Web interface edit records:
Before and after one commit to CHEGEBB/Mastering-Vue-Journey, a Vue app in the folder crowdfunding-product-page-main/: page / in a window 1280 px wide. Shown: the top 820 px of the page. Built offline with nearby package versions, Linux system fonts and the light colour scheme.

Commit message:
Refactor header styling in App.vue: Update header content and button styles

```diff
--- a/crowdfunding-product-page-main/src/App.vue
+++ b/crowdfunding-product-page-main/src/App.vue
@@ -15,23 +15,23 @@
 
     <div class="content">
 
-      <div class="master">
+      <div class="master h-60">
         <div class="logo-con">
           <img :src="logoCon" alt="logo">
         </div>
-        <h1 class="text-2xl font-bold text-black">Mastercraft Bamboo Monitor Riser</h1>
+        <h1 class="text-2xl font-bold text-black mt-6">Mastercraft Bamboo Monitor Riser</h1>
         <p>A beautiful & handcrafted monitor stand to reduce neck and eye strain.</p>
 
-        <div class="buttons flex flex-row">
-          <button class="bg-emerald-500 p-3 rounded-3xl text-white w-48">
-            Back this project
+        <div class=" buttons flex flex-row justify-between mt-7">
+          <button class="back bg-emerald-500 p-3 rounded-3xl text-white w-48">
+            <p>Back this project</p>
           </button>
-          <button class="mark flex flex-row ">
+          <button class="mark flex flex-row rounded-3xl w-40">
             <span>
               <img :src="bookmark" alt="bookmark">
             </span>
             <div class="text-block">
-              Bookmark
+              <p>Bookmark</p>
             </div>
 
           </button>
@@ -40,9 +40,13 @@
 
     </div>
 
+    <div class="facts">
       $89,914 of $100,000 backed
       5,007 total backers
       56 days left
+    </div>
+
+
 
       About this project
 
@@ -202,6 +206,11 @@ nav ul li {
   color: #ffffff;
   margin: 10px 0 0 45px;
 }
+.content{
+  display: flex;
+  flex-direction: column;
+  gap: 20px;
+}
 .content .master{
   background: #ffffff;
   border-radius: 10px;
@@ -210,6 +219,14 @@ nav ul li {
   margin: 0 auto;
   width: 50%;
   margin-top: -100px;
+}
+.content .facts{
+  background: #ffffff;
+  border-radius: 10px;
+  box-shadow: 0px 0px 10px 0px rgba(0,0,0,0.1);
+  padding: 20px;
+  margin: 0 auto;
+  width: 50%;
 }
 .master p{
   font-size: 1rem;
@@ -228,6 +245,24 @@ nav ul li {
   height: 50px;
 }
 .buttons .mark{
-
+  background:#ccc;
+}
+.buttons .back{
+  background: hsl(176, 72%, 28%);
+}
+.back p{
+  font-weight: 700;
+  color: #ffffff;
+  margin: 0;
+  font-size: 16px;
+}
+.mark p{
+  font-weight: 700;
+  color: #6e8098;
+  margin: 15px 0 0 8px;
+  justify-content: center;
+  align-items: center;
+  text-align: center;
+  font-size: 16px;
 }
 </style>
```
==
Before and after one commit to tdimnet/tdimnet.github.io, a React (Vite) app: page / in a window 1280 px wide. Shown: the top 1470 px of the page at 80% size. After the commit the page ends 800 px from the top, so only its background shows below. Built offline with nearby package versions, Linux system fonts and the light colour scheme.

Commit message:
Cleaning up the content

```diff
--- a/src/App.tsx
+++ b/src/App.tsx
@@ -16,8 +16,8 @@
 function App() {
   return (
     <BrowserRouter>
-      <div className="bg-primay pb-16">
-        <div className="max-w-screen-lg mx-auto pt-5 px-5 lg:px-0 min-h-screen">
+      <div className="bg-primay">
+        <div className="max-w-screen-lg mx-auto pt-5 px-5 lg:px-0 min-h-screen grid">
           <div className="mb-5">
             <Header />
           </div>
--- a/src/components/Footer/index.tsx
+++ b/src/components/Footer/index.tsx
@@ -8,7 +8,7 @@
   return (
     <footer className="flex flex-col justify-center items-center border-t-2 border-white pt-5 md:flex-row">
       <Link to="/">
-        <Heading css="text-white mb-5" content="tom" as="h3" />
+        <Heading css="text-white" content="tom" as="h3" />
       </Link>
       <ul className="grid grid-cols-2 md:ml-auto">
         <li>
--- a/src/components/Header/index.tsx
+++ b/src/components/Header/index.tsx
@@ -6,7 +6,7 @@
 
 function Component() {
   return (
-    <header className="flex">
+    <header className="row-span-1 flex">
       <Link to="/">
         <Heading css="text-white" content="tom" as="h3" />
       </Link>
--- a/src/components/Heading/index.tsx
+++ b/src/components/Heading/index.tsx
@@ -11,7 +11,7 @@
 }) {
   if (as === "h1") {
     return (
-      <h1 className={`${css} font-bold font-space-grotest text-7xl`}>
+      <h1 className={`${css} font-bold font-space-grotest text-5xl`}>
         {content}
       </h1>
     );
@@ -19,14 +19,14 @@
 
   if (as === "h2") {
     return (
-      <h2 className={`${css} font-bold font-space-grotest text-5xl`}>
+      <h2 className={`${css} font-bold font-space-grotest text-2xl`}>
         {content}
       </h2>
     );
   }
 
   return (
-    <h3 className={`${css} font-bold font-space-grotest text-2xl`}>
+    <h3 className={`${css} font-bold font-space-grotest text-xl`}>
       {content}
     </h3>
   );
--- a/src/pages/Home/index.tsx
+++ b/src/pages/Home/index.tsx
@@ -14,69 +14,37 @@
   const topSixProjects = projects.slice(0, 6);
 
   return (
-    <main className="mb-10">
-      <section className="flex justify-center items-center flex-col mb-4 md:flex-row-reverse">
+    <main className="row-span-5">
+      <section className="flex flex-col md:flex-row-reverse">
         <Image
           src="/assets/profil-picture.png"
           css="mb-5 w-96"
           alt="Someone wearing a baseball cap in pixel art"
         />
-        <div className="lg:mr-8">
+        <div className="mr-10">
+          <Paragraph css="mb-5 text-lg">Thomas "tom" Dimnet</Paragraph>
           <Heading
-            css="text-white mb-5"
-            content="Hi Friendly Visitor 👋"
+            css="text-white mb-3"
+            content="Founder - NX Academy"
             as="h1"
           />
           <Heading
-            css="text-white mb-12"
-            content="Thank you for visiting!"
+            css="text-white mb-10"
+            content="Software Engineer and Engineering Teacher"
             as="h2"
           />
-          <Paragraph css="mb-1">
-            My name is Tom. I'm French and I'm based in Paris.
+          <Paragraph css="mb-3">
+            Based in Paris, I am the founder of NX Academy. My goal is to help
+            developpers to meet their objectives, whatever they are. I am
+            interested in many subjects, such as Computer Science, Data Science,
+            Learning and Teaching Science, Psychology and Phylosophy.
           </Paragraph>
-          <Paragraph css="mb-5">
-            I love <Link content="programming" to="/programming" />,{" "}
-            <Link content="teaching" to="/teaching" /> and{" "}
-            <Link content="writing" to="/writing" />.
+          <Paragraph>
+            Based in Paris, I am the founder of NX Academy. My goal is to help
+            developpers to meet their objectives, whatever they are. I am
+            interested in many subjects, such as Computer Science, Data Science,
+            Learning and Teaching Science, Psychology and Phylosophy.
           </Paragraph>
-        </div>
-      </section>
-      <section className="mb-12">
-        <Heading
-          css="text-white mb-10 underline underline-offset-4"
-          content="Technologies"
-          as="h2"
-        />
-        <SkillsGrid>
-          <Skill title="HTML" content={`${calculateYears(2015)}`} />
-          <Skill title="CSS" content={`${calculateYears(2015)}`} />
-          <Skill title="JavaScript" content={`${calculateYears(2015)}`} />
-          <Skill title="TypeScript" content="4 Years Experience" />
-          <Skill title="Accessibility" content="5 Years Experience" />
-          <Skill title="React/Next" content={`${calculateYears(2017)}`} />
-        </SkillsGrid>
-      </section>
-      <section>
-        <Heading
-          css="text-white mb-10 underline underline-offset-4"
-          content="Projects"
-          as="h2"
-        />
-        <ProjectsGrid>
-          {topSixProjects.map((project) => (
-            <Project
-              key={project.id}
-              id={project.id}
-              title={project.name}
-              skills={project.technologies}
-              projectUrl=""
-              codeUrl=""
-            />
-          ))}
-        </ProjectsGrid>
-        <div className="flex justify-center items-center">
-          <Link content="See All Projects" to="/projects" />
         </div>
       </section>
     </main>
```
...
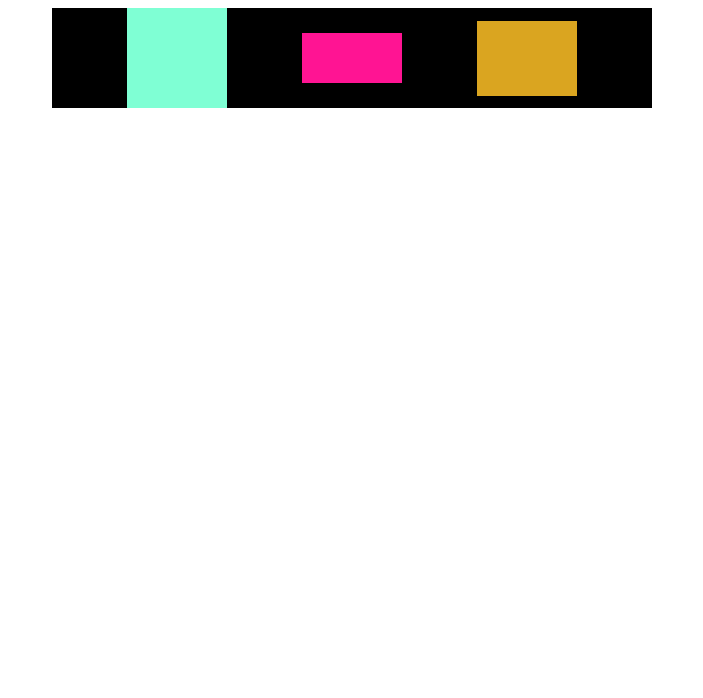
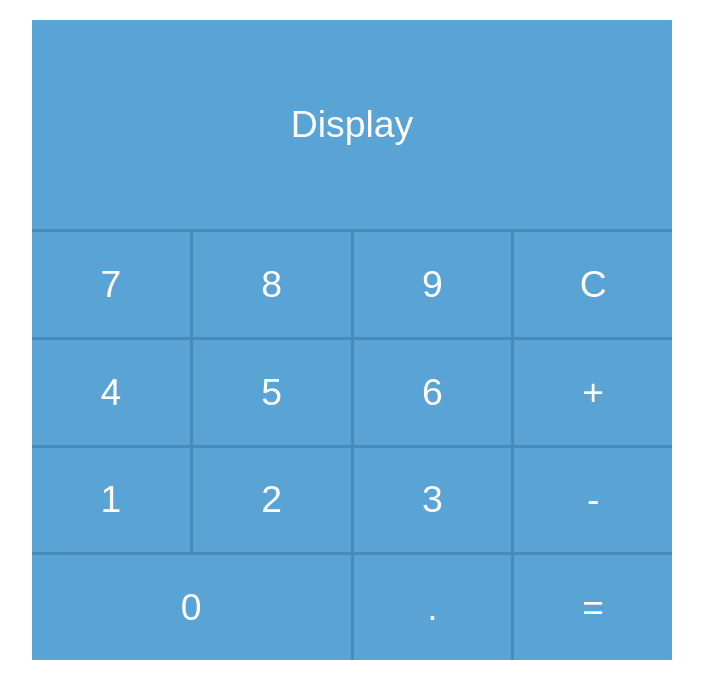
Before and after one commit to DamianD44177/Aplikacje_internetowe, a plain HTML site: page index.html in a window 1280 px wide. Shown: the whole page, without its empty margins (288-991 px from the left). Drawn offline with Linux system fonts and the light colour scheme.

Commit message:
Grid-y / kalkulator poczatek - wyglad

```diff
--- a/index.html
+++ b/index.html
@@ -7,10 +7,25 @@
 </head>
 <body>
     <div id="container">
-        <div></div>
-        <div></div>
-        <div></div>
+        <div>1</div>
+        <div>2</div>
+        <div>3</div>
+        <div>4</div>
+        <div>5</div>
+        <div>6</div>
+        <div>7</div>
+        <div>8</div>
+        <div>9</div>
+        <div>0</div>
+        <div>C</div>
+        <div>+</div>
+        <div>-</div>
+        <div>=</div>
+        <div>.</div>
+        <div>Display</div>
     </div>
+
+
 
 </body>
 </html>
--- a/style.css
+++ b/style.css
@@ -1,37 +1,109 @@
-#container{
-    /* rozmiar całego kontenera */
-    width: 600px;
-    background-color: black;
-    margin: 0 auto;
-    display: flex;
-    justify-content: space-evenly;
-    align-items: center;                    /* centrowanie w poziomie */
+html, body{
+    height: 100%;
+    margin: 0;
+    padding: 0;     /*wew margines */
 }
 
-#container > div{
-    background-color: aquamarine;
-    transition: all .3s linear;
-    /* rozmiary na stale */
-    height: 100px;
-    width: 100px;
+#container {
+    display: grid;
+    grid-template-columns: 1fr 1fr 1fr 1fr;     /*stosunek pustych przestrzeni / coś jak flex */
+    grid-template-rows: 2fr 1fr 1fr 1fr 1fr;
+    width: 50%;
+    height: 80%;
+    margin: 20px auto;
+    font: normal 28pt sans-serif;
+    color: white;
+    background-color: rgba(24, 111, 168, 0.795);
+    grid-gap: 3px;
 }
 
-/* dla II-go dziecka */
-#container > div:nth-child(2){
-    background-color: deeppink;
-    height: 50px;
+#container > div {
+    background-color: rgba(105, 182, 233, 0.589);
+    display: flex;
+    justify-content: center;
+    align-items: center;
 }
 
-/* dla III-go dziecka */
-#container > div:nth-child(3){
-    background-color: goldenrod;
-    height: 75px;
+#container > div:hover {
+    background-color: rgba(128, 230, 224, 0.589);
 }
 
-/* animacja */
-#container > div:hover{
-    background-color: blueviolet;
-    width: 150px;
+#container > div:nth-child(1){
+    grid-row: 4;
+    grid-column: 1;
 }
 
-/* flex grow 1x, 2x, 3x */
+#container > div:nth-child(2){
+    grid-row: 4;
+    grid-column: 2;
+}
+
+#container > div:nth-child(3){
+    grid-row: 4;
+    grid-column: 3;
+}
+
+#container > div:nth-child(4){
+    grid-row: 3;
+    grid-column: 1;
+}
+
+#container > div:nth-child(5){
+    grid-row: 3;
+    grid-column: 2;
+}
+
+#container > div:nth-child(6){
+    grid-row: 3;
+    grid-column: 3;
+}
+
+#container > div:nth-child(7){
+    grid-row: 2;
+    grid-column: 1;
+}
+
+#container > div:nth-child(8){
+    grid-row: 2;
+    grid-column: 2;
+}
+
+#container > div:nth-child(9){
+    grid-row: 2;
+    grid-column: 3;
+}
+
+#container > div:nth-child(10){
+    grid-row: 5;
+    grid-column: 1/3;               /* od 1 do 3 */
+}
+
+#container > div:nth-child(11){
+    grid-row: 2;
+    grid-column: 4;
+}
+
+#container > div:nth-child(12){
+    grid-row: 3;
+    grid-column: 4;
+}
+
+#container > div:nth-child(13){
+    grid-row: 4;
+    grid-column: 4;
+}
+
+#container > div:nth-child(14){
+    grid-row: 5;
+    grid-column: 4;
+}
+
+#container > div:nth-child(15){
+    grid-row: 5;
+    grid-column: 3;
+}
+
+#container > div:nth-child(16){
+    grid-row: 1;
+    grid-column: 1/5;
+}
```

The problem –
Each line above that contains the word "title" must be copied.

Output below –
-          <Skill title="HTML" content={`${calculateYears(2015)}`} />
-          <Skill title="CSS" content={`${calculateYears(2015)}`} />
-          <Skill title="JavaScript" content={`${calculateYears(2015)}`} />
-          <Skill title="TypeScript" content="4 Years Experience" />
-          <Skill title="Accessibility" content="5 Years Experience" />
-          <Skill title="React/Next" content={`${calculateYears(2017)}`} />
-              title={project.name}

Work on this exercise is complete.